Cats are generally classified as either domestic (without a lineage) or purebred (with a documented lineage). But even among the experts, there is no agreement. Three main feline-related associations specializing in purebred cats indicate different numbers of groups.
Naturally, the non-championship domestic household cat is the most common cat of all. This is the type we commonly think of when we talk about cats as pets in general.
Let’s look at some of the more popular purebred cats, too.
Because this breed originated in Thailand, the name “Siamese” has stuck since the 19th century. Siamese cats are known for their distinctive markings called “points” that are the areas of coloration on their face, ears, feet, and tail. This breed is also known for its almond-shaped piercing blue eyes, triangular head shape, long and slender bodies. The International Cat Association describes Siamese cats as being affectionate, social, intelligent, and playful.

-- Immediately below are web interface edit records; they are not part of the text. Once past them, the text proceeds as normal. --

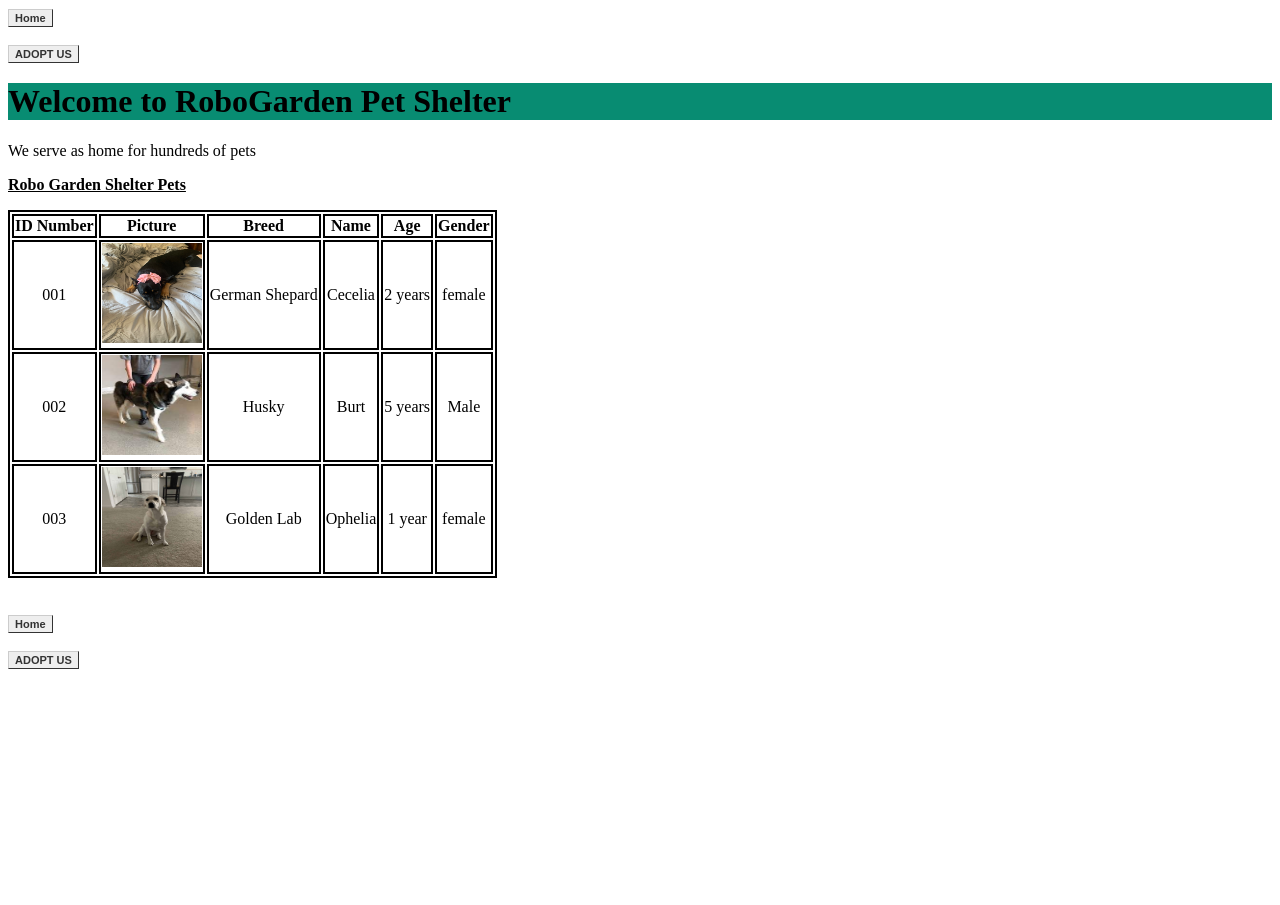
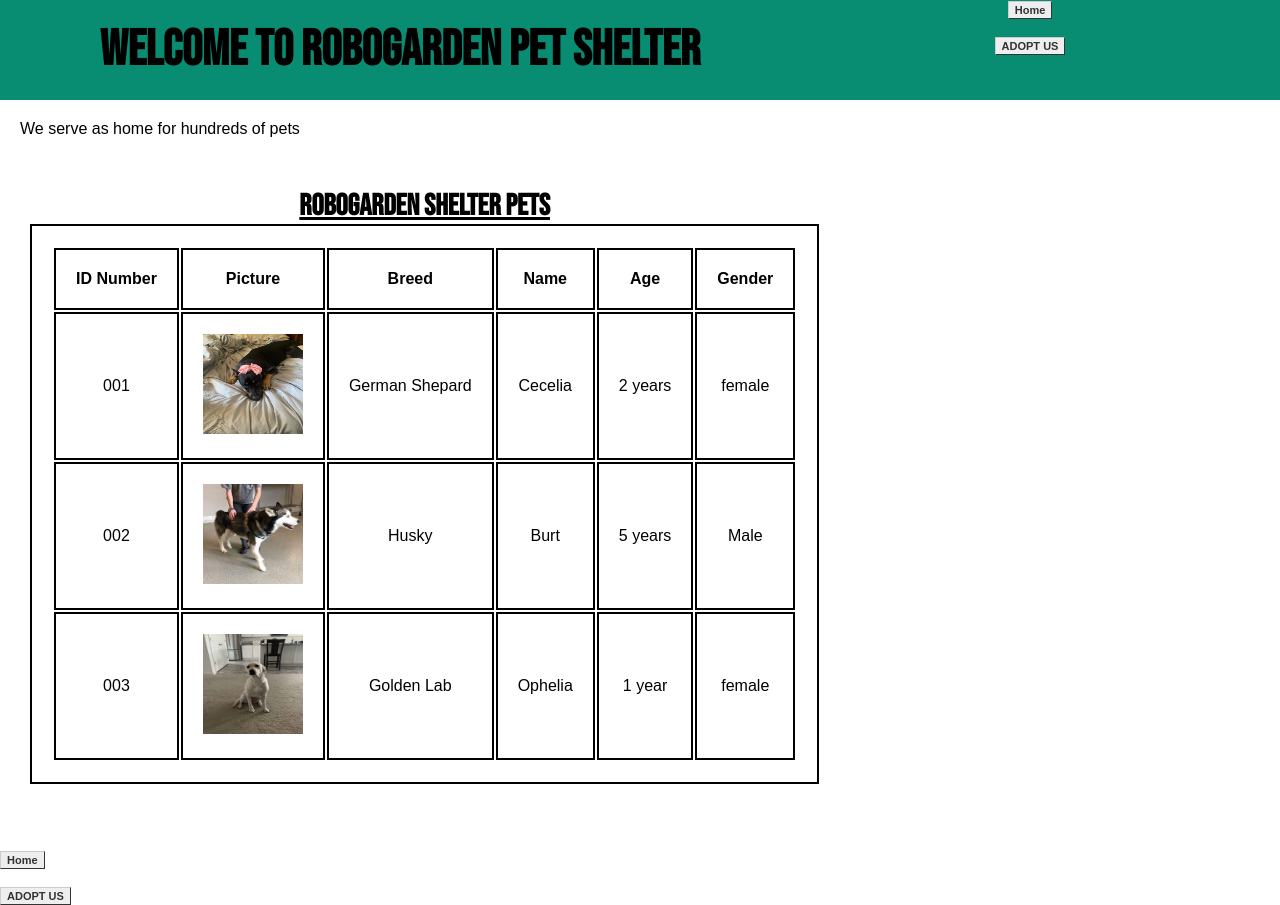
Before and after one commit to CassandraRacc/PET-ADOPTION, a plain HTML site: page index.html in a window 1280 px wide. Before the commit the page ends 800 px from the top, so only its background shows below. Drawn offline with Linux system fonts and the light colour scheme; files whose address does not match are found by name; a web font is replaced by a local one.

Commit message:
changed fonts

```diff
--- a/index.html
+++ b/index.html
@@ -7,26 +7,38 @@
     <meta name="viewport" content="width=device-width, initial-scale=1.0">
     <title>RoboGarden Pet Shelter</title>
     <link rel="stylesheet" href="/Users/lucas/Desktop/FullStack2023/Week One /Pet Adoption/style.css">
+    <link rel="preconnect" href="https://fonts.googleapis.com">
+<link rel="preconnect" href="https://fonts.gstatic.com" crossorigin>
+<link href="https://fonts.googleapis.com/css2?family=Bebas+Neue&family=Rubik+Puddles&display=swap" rel="stylesheet">
 
 
 </head>
 
 <body>
-    <a href="/Users/lucas/Desktop/FullStack2023/Week One /Pet Adoption/index.html" class="button">Home</a>
 
-    <br>
-    <br>
+    <div id="header">
 
-    <a href="/Users/lucas/Desktop/FullStack2023/Week One /Pet Adoption/adopt.html" class="button">ADOPT US</a>
+        <div class="container">
 
+            <a href="/Users/lucas/Desktop/FullStack2023/Week One /Pet Adoption/index.html" class="button">Home</a>
 
-    <h1>Welcome to RoboGarden Pet Shelter</h1>
+            <br>
+            <br>
 
-    <p>We serve as home for hundreds of pets </p>
+            <a href="/Users/lucas/Desktop/FullStack2023/Week One /Pet Adoption/adopt.html" class="button">ADOPT US</a>
+
+        </div>
+
+        <h1>Welcome to RoboGarden Pet Shelter</h1>
+
+    </div>
+
     <div>
-        <p class="table-header">Robo Garden Shelter Pets</p>
+        <p>We serve as home for hundreds of pets</p>
 
         <table>
+
+            <caption>RoboGarden Shelter Pets</caption>
 
             <thead>
 
--- a/style.css
+++ b/style.css
@@ -1,3 +1,8 @@
+*{
+    margin: 0px;
+    padding: 0px;
+}
+
 .button{
     font: bold 11px Arial;
     text-decoration: none;
@@ -13,21 +18,45 @@
   table, th, td {
 
     border: 2px solid #000;
+    font-family:sans-serif;
+    padding:20px;
+    margin:30px;
 }
 
 div{
     text-align:center;
 }
 
-h1{
+h1, .header{
     font-weight: bold;
     font-display: underline;
-
-    background-color: #088c72
-}
-.table-header{
-    text-align:justify;
-    font-weight:bold;
-    text-decoration: underline;
+    background-color: #088c72;
+    padding:20px;
 
 }
+
+caption{
+    font-weight:bold;
+    text-decoration:underline;
+    text-shadow: 10px 10x;
+    font-family:'Bebas Neue', sans-serif;
+    font-size:30px;
+
+
+}
+
+p{
+    text-align:justify;
+    font-family:sans-serif;
+    padding:20px;
+}
+.container{
+    float: right;
+    top: 0px;
+    left: 500px;
+    width:500px;
+}
+h1{
+    font-family: 'Bebas Neue', sans-serif;
+    font-size:50px;
+    }
```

Luxuriously long-haired, this Asian breed is not to be confused with the Siamese cat. Originally from Iran and popular since the 17th century, they’re sometimes called Shirazi for the city by that name. A distinctively “pushed in” round face and small, flat nose are features of this glamorous-looking breed. The cat’s fur may be in various colors and good grooming is important to keep this cat’s coat healthy. Many say these cats are calm and sweetly tempered, especially toward people they know.
You guessed it…the Maine coon cat does originally come from Maine where they’re now the official state cat. Largest of all domesticated cat breeds, it is one of the oldest natural breeds in North America. The breed was known for being polydactyl (six-toed) to help them get a grip when walking in deep snow or hunting, although that special characteristic of a Maine coon has largely been bred out. Despite their large size, the male coon in particular, these cats are intelligent and gentle in nature.
This breed gets its name for appearance reasons, rather than place of origin. The cat’s relaxed attitude is mirrored by a floppy, laidback demeanor. Affectionate and docile, the big blue-eyed ragdoll is large and muscular with semi-long hair that’s soft and silky in a color point coat.
This shorthaired all-American breed looks quite a lot like the mixed-breed domestic cat, but is in fact, a purebred. An all-American breed (similar to its cousin, the British Shorthair), these cats are large, intelligent felines with a round face and short ears.
Unlike the mixed-breed domestic cat, the purebred will have kittens with its same markings. American Shorthairs are seen as friendly, playful, and independent.